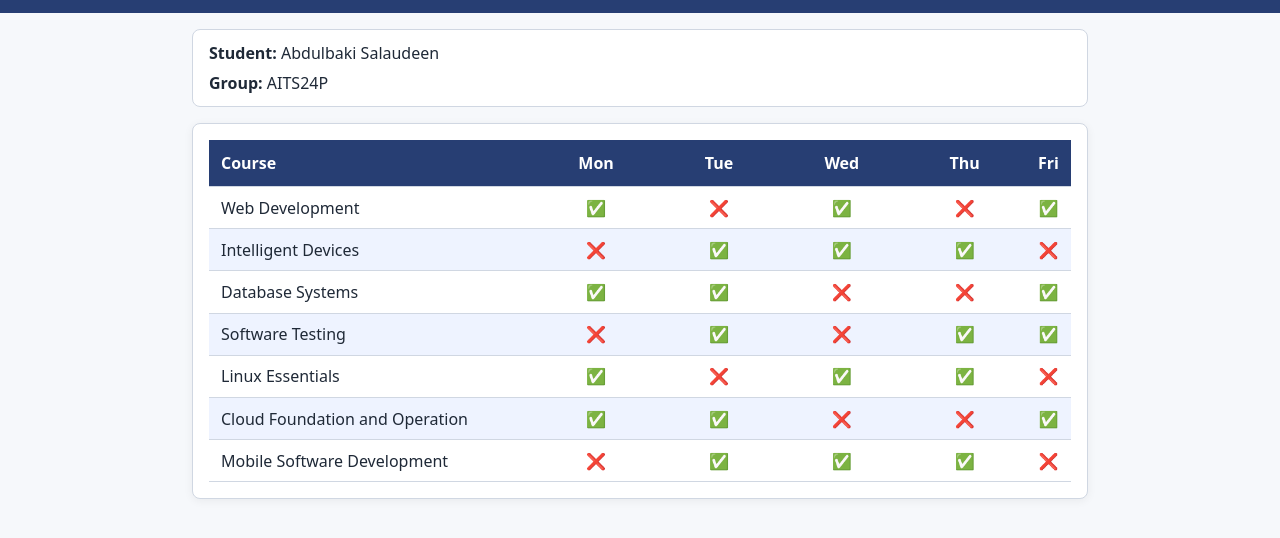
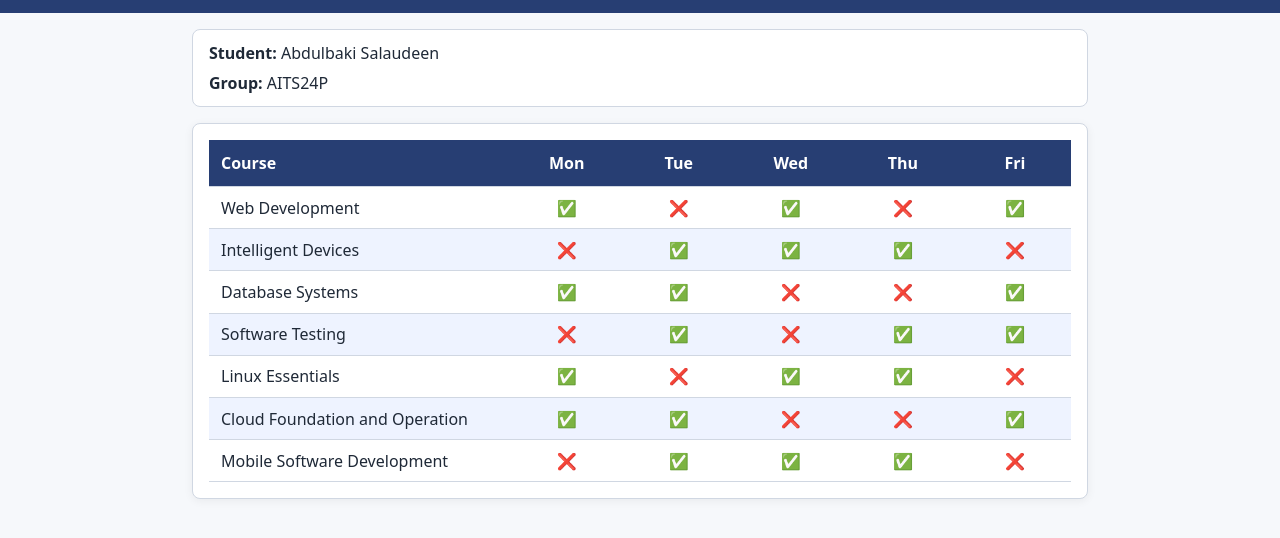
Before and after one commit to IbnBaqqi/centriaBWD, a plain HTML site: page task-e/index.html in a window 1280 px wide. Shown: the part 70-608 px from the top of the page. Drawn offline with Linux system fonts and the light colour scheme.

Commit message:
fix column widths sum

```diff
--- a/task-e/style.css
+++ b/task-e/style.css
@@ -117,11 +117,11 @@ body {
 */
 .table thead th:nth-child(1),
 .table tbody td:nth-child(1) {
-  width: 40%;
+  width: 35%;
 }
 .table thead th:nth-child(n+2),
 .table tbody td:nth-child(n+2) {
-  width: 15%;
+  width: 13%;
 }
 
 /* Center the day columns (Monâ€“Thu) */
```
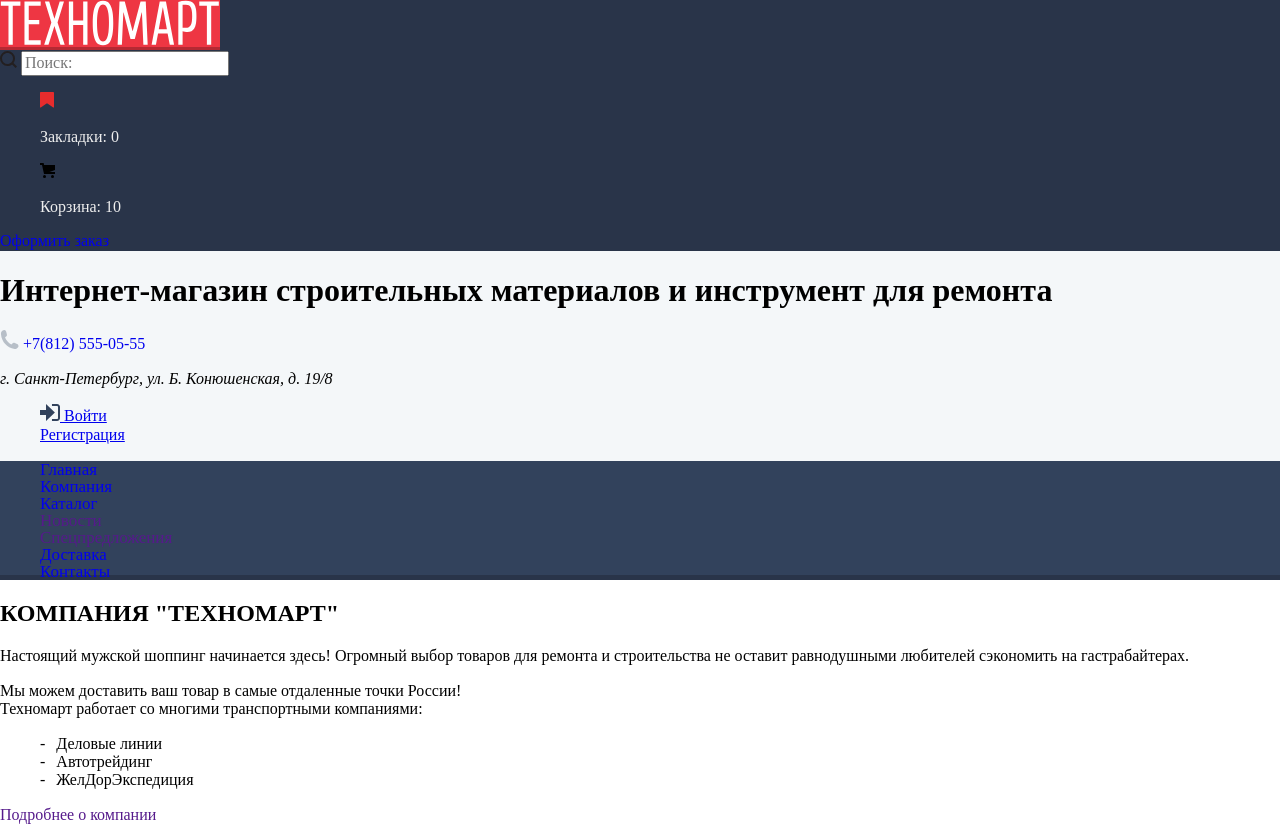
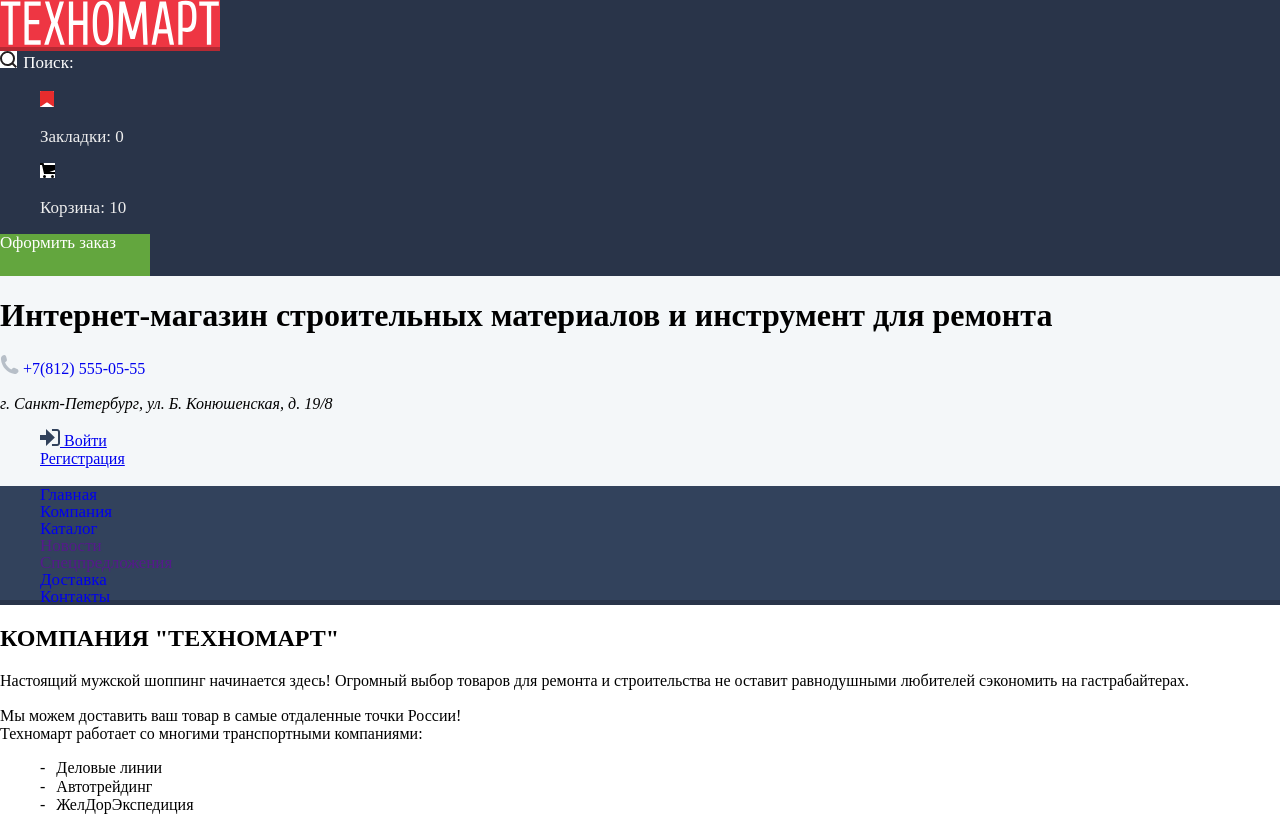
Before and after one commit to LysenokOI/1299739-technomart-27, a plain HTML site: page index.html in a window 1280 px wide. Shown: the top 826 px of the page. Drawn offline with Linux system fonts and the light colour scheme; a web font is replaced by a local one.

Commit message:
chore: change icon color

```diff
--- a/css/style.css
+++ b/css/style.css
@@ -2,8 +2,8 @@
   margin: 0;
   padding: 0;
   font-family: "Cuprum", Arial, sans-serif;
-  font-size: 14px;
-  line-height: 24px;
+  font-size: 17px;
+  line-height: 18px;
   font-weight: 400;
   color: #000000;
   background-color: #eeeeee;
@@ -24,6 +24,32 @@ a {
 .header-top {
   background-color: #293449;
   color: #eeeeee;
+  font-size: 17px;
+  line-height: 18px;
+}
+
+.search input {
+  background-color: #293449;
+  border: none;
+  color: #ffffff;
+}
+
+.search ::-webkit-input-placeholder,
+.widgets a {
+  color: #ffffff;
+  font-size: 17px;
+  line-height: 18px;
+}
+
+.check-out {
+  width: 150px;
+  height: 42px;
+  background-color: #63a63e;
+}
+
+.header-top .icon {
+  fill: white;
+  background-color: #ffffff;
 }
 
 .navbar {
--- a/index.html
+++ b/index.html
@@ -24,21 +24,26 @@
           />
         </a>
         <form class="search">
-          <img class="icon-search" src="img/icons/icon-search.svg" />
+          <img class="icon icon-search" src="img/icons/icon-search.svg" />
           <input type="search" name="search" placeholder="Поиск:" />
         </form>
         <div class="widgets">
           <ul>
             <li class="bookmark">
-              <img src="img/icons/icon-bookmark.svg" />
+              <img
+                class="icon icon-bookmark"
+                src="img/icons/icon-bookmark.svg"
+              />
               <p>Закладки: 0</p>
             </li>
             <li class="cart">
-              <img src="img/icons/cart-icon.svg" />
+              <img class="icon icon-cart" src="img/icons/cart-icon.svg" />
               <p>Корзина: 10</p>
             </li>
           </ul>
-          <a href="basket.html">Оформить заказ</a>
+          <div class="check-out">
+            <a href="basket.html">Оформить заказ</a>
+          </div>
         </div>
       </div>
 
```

※

#### To do
Output the records above exactly, omitting the pictures.

#### Answer to the exercise
Before and after one commit to IbnBaqqi/centriaBWD, a plain HTML site: page task-e/index.html in a window 1280 px wide. Shown: the part 70-608 px from the top of the page. Drawn offline with Linux system fonts and the light colour scheme.

Commit message:
fix column widths sum

```diff
--- a/task-e/style.css
+++ b/task-e/style.css
@@ -117,11 +117,11 @@ body {
 */
 .table thead th:nth-child(1),
 .table tbody td:nth-child(1) {
-  width: 40%;
+  width: 35%;
 }
 .table thead th:nth-child(n+2),
 .table tbody td:nth-child(n+2) {
-  width: 15%;
+  width: 13%;
 }
 
 /* Center the day columns (Monâ€“Thu) */
```
Before and after one commit to LysenokOI/1299739-technomart-27, a plain HTML site: page index.html in a window 1280 px wide. Shown: the top 826 px of the page. Drawn offline with Linux system fonts and the light colour scheme; a web font is replaced by a local one.

Commit message:
chore: change icon color

```diff
--- a/css/style.css
+++ b/css/style.css
@@ -2,8 +2,8 @@
   margin: 0;
   padding: 0;
   font-family: "Cuprum", Arial, sans-serif;
-  font-size: 14px;
-  line-height: 24px;
+  font-size: 17px;
+  line-height: 18px;
   font-weight: 400;
   color: #000000;
   background-color: #eeeeee;
@@ -24,6 +24,32 @@ a {
 .header-top {
   background-color: #293449;
   color: #eeeeee;
+  font-size: 17px;
+  line-height: 18px;
+}
+
+.search input {
+  background-color: #293449;
+  border: none;
+  color: #ffffff;
+}
+
+.search ::-webkit-input-placeholder,
+.widgets a {
+  color: #ffffff;
+  font-size: 17px;
+  line-height: 18px;
+}
+
+.check-out {
+  width: 150px;
+  height: 42px;
+  background-color: #63a63e;
+}
+
+.header-top .icon {
+  fill: white;
+  background-color: #ffffff;
 }
 
 .navbar {
--- a/index.html
+++ b/index.html
@@ -24,21 +24,26 @@
           />
         </a>
         <form class="search">
-          <img class="icon-search" src="img/icons/icon-search.svg" />
+          <img class="icon icon-search" src="img/icons/icon-search.svg" />
           <input type="search" name="search" placeholder="Поиск:" />
         </form>
         <div class="widgets">
           <ul>
             <li class="bookmark">
-              <img src="img/icons/icon-bookmark.svg" />
+              <img
+                class="icon icon-bookmark"
+                src="img/icons/icon-bookmark.svg"
+              />
               <p>Закладки: 0</p>
             </li>
             <li class="cart">
-              <img src="img/icons/cart-icon.svg" />
+              <img class="icon icon-cart" src="img/icons/cart-icon.svg" />
               <p>Корзина: 10</p>
             </li>
           </ul>
-          <a href="basket.html">Оформить заказ</a>
+          <div class="check-out">
+            <a href="basket.html">Оформить заказ</a>
+          </div>
         </div>
       </div>
 
```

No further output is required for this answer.